Cyber Security Innovation

Security Analytics: How to Discover and Prioritise Real Threats

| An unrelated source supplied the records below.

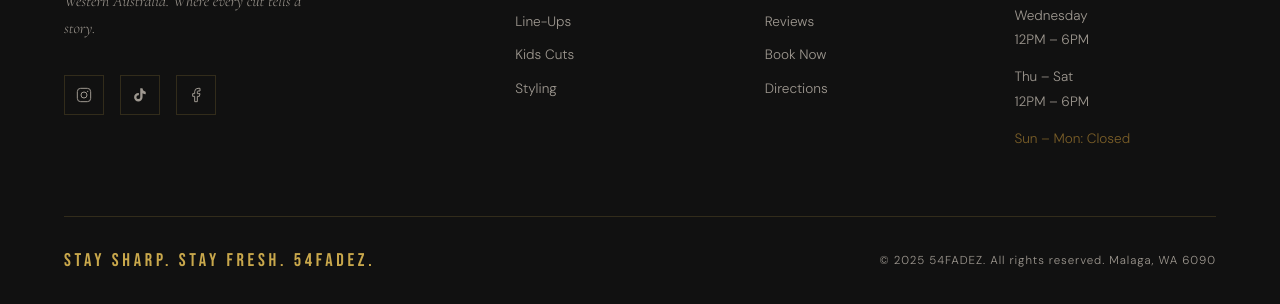
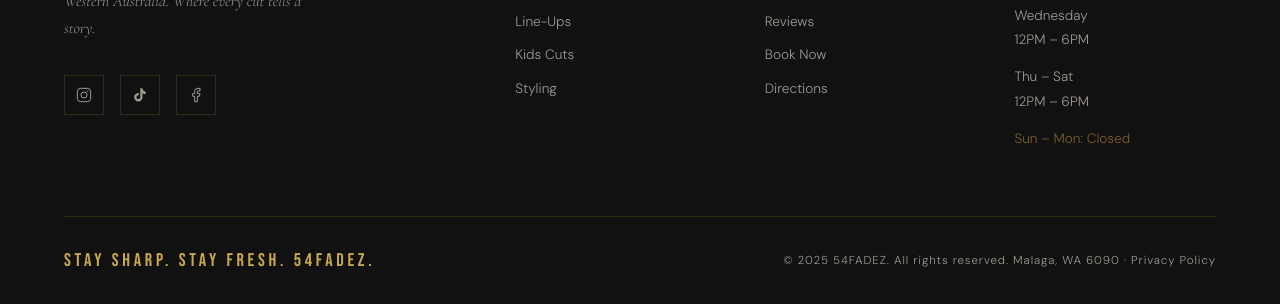
Before and after one commit to zachcolvillez-stack/54fadez-website, a plain HTML site: page index.html in a window 1280 px wide. Shown: the part 6293-6597 px from the top of the page. Drawn offline with nearby package versions, Linux system fonts and the light colour scheme.

Commit message:
auto-save: index.html

```diff
--- a/index.html
+++ b/index.html
@@ -1062,7 +1062,7 @@
   </div>
   <div class="footer-bottom">
     <div class="footer-tagline">Stay Sharp. Stay Fresh. 54FADEZ.</div>
-    <div class="footer-copy">© 2025 54FADEZ. All rights reserved. Malaga, WA 6090</div>
+    <div class="footer-copy">© 2025 54FADEZ. All rights reserved. Malaga, WA 6090 · <a href="privacy.html" style="color:var(--white-dim);text-decoration:none;">Privacy Policy</a></div>
   </div>
 </footer>
 
```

Security Analytics solutions have expanded from rules-based detection to include data science methods such as machine learning and artificial intelligence.  This is in response to environmental factors such as growing data volumes, infrastructure complexity and the scarcity of skilled security professionals.  In this blog we’ll look at what Security Analytics is, its key capabilities and how the technology can better protect your organisation and keep your staff informed.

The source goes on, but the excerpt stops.